**** Data for this task

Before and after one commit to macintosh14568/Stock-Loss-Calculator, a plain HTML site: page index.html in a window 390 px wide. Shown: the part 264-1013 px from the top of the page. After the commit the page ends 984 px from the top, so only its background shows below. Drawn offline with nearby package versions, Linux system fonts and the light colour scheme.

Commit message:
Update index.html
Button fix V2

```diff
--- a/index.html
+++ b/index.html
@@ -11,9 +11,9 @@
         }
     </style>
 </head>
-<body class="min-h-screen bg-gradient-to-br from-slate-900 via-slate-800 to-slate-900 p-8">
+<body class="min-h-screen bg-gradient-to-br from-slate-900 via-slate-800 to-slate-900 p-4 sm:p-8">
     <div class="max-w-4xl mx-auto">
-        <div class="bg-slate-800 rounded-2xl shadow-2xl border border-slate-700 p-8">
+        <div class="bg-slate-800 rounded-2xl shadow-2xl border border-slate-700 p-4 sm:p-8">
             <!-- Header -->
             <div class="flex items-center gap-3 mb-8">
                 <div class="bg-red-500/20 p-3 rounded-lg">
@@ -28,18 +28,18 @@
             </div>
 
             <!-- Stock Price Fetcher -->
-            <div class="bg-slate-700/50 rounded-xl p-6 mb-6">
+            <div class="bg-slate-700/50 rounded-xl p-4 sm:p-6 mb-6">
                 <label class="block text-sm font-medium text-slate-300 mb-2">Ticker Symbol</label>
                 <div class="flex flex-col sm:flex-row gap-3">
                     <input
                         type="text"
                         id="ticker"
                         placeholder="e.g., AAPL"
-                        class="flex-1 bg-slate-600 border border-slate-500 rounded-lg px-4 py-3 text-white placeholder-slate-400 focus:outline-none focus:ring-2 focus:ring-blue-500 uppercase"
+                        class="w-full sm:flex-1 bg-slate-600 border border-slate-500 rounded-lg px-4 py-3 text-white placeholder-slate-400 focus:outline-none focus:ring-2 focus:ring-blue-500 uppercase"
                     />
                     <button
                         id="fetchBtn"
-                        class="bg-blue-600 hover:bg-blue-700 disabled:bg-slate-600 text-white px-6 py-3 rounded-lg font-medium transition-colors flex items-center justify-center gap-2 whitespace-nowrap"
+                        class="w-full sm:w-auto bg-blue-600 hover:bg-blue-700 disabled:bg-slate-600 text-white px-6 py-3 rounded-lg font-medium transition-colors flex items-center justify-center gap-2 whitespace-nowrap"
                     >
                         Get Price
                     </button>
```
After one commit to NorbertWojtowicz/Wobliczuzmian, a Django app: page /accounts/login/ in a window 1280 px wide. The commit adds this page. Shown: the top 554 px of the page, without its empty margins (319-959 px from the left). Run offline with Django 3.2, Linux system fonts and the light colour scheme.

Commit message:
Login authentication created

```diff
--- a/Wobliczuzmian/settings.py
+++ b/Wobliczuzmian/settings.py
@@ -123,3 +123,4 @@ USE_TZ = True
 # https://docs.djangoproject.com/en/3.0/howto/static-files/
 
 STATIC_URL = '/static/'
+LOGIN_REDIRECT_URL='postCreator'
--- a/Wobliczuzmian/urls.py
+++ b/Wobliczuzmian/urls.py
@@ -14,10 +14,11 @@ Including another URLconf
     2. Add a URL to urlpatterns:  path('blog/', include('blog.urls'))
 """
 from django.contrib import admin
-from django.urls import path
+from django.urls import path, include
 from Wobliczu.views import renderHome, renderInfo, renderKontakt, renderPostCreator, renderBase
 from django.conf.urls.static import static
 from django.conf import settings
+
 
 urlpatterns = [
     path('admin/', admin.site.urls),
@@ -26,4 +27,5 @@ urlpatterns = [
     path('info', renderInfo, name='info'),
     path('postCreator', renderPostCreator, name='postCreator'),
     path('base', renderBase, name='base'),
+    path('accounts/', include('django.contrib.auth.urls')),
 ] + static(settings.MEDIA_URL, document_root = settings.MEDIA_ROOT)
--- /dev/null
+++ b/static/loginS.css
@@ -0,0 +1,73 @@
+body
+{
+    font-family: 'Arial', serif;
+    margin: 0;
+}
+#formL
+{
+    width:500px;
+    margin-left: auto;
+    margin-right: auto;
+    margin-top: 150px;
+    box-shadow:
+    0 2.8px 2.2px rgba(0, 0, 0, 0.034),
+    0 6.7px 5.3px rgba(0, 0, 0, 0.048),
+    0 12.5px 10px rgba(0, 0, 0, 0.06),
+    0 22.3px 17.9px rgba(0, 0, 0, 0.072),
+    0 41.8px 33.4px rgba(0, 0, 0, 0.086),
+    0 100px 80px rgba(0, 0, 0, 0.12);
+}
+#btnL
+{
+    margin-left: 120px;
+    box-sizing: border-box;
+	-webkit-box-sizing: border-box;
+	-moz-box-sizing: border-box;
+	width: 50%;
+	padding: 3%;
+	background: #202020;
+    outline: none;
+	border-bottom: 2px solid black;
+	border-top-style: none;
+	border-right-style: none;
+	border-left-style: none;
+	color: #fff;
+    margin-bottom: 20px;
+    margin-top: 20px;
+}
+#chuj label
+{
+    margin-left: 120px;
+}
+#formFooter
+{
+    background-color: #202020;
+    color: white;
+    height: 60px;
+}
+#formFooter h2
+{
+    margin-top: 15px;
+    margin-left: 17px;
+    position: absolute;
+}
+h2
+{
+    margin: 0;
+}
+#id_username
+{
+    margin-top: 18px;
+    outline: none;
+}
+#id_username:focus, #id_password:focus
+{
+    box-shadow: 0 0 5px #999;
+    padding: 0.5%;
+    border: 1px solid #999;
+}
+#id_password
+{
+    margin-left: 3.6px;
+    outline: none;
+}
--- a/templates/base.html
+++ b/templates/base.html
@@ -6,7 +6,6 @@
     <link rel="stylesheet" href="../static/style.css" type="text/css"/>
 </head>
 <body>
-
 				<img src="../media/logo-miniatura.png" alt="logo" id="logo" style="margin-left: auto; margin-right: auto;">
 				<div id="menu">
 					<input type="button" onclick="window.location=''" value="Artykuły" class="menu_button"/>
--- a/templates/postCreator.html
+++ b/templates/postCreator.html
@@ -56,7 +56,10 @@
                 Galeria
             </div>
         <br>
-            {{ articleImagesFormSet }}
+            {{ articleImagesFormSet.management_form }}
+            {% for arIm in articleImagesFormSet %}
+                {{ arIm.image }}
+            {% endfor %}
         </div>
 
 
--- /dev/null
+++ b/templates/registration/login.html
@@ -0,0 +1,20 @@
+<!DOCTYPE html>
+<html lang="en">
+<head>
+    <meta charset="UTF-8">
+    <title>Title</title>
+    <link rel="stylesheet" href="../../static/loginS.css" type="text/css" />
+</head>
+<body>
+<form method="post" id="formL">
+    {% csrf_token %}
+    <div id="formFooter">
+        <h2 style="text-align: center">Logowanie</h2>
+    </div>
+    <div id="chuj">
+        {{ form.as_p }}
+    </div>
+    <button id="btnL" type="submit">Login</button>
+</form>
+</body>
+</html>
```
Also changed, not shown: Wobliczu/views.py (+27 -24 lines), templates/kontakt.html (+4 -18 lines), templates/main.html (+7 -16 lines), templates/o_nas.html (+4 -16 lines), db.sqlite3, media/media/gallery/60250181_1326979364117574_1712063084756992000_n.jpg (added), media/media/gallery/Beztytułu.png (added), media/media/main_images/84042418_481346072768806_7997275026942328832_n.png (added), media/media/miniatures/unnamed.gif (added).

********

• Assignment
Return only the number of lines in the entries above that contain the word "settings".

• Answer to this problem
4